▶ _PROBLEM DETAILS_:
Repeat all the data exactly, and where a record holds a picture, leave that picture out.

(Before-and-after page screenshots)
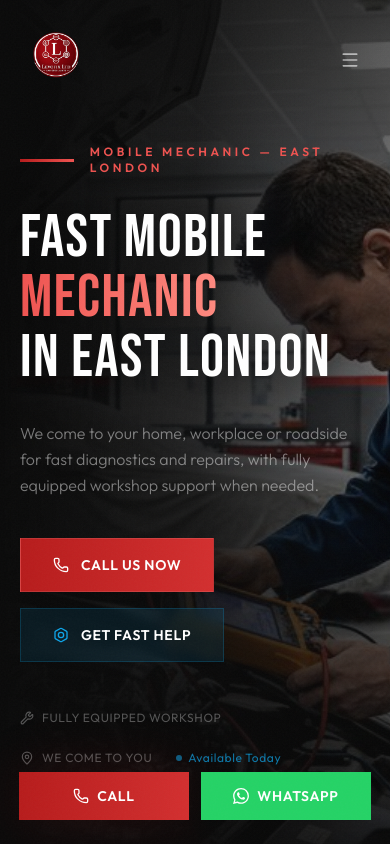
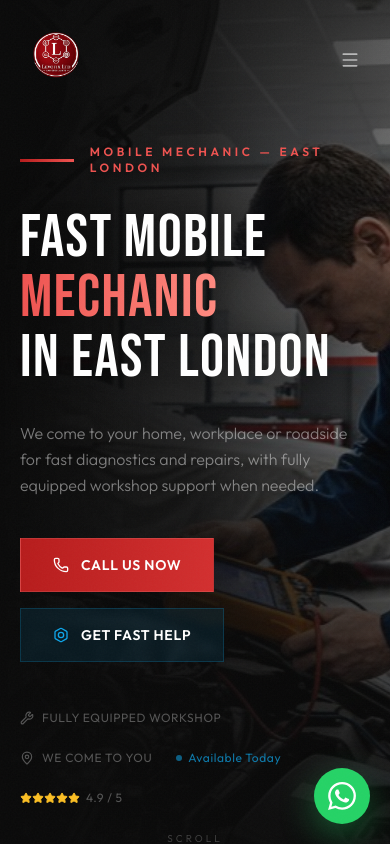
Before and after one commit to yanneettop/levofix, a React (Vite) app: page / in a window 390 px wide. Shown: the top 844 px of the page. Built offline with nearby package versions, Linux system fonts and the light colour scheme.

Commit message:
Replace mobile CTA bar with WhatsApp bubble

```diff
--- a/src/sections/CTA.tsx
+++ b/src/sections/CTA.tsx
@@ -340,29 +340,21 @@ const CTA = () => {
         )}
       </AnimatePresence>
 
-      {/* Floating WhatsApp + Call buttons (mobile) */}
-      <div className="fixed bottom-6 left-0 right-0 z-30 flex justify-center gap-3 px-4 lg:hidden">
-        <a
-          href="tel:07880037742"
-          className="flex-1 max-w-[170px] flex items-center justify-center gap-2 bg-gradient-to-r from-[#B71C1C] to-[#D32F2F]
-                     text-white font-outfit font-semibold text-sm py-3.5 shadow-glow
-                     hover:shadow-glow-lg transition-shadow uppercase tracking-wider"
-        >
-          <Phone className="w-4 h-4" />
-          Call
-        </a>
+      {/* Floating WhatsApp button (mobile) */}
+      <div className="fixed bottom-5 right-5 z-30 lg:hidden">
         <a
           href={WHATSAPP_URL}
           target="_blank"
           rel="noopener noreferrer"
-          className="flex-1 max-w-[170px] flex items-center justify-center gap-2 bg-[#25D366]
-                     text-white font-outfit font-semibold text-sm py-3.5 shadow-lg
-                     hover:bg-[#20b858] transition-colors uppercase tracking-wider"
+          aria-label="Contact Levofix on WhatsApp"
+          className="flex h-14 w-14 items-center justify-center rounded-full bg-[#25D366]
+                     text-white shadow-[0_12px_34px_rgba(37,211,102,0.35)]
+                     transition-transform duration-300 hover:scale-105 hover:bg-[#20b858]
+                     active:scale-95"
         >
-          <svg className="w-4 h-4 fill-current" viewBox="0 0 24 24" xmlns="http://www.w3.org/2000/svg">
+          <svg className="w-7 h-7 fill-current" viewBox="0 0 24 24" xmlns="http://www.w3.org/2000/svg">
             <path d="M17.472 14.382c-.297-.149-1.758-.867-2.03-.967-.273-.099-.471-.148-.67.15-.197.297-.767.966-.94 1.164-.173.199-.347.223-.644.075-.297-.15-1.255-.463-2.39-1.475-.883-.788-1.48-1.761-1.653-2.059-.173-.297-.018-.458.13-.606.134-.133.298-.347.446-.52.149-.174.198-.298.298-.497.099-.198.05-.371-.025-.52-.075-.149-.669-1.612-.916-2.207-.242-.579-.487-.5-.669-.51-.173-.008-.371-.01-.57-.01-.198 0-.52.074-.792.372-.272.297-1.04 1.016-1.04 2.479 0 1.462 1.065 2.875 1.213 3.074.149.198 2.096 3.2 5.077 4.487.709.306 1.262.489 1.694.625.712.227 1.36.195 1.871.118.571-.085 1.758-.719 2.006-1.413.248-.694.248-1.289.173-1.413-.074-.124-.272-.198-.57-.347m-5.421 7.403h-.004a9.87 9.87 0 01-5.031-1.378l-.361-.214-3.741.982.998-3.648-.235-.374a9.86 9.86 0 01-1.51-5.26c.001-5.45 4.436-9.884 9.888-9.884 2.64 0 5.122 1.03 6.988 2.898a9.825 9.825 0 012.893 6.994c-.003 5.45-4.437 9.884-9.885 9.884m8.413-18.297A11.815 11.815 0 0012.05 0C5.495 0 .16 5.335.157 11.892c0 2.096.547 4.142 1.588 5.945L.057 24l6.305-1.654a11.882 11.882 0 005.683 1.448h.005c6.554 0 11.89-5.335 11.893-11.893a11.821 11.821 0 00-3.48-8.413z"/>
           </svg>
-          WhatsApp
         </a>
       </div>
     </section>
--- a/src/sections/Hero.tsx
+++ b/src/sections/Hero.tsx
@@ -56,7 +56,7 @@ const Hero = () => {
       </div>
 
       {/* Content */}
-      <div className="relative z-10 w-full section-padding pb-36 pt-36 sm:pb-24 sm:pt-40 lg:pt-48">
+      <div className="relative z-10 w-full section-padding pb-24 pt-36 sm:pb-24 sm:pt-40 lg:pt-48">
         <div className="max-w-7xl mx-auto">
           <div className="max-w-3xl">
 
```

▶ _TASK RESPONSE_:
Before and after one commit to yanneettop/levofix, a React (Vite) app: page / in a window 390 px wide. Shown: the top 844 px of the page. Built offline with nearby package versions, Linux system fonts and the light colour scheme.

Commit message:
Replace mobile CTA bar with WhatsApp bubble

```diff
--- a/src/sections/CTA.tsx
+++ b/src/sections/CTA.tsx
@@ -340,29 +340,21 @@ const CTA = () => {
         )}
       </AnimatePresence>
 
-      {/* Floating WhatsApp + Call buttons (mobile) */}
-      <div className="fixed bottom-6 left-0 right-0 z-30 flex justify-center gap-3 px-4 lg:hidden">
-        <a
-          href="tel:07880037742"
-          className="flex-1 max-w-[170px] flex items-center justify-center gap-2 bg-gradient-to-r from-[#B71C1C] to-[#D32F2F]
-                     text-white font-outfit font-semibold text-sm py-3.5 shadow-glow
-                     hover:shadow-glow-lg transition-shadow uppercase tracking-wider"
-        >
-          <Phone className="w-4 h-4" />
-          Call
-        </a>
+      {/* Floating WhatsApp button (mobile) */}
+      <div className="fixed bottom-5 right-5 z-30 lg:hidden">
         <a
           href={WHATSAPP_URL}
           target="_blank"
           rel="noopener noreferrer"
-          className="flex-1 max-w-[170px] flex items-center justify-center gap-2 bg-[#25D366]
-                     text-white font-outfit font-semibold text-sm py-3.5 shadow-lg
-                     hover:bg-[#20b858] transition-colors uppercase tracking-wider"
+          aria-label="Contact Levofix on WhatsApp"
+          className="flex h-14 w-14 items-center justify-center rounded-full bg-[#25D366]
+                     text-white shadow-[0_12px_34px_rgba(37,211,102,0.35)]
+                     transition-transform duration-300 hover:scale-105 hover:bg-[#20b858]
+                     active:scale-95"
         >
-          <svg className="w-4 h-4 fill-current" viewBox="0 0 24 24" xmlns="http://www.w3.org/2000/svg">
+          <svg className="w-7 h-7 fill-current" viewBox="0 0 24 24" xmlns="http://www.w3.org/2000/svg">
             <path d="M17.472 14.382c-.297-.149-1.758-.867-2.03-.967-.273-.099-.471-.148-.67.15-.197.297-.767.966-.94 1.164-.173.199-.347.223-.644.075-.297-.15-1.255-.463-2.39-1.475-.883-.788-1.48-1.761-1.653-2.059-.173-.297-.018-.458.13-.606.134-.133.298-.347.446-.52.149-.174.198-.298.298-.497.099-.198.05-.371-.025-.52-.075-.149-.669-1.612-.916-2.207-.242-.579-.487-.5-.669-.51-.173-.008-.371-.01-.57-.01-.198 0-.52.074-.792.372-.272.297-1.04 1.016-1.04 2.479 0 1.462 1.065 2.875 1.213 3.074.149.198 2.096 3.2 5.077 4.487.709.306 1.262.489 1.694.625.712.227 1.36.195 1.871.118.571-.085 1.758-.719 2.006-1.413.248-.694.248-1.289.173-1.413-.074-.124-.272-.198-.57-.347m-5.421 7.403h-.004a9.87 9.87 0 01-5.031-1.378l-.361-.214-3.741.982.998-3.648-.235-.374a9.86 9.86 0 01-1.51-5.26c.001-5.45 4.436-9.884 9.888-9.884 2.64 0 5.122 1.03 6.988 2.898a9.825 9.825 0 012.893 6.994c-.003 5.45-4.437 9.884-9.885 9.884m8.413-18.297A11.815 11.815 0 0012.05 0C5.495 0 .16 5.335.157 11.892c0 2.096.547 4.142 1.588 5.945L.057 24l6.305-1.654a11.882 11.882 0 005.683 1.448h.005c6.554 0 11.89-5.335 11.893-11.893a11.821 11.821 0 00-3.48-8.413z"/>
           </svg>
-          WhatsApp
         </a>
       </div>
     </section>
--- a/src/sections/Hero.tsx
+++ b/src/sections/Hero.tsx
@@ -56,7 +56,7 @@ const Hero = () => {
       </div>
 
       {/* Content */}
-      <div className="relative z-10 w-full section-padding pb-36 pt-36 sm:pb-24 sm:pt-40 lg:pt-48">
+      <div className="relative z-10 w-full section-padding pb-24 pt-36 sm:pb-24 sm:pt-40 lg:pt-48">
         <div className="max-w-7xl mx-auto">
           <div className="max-w-3xl">
 
```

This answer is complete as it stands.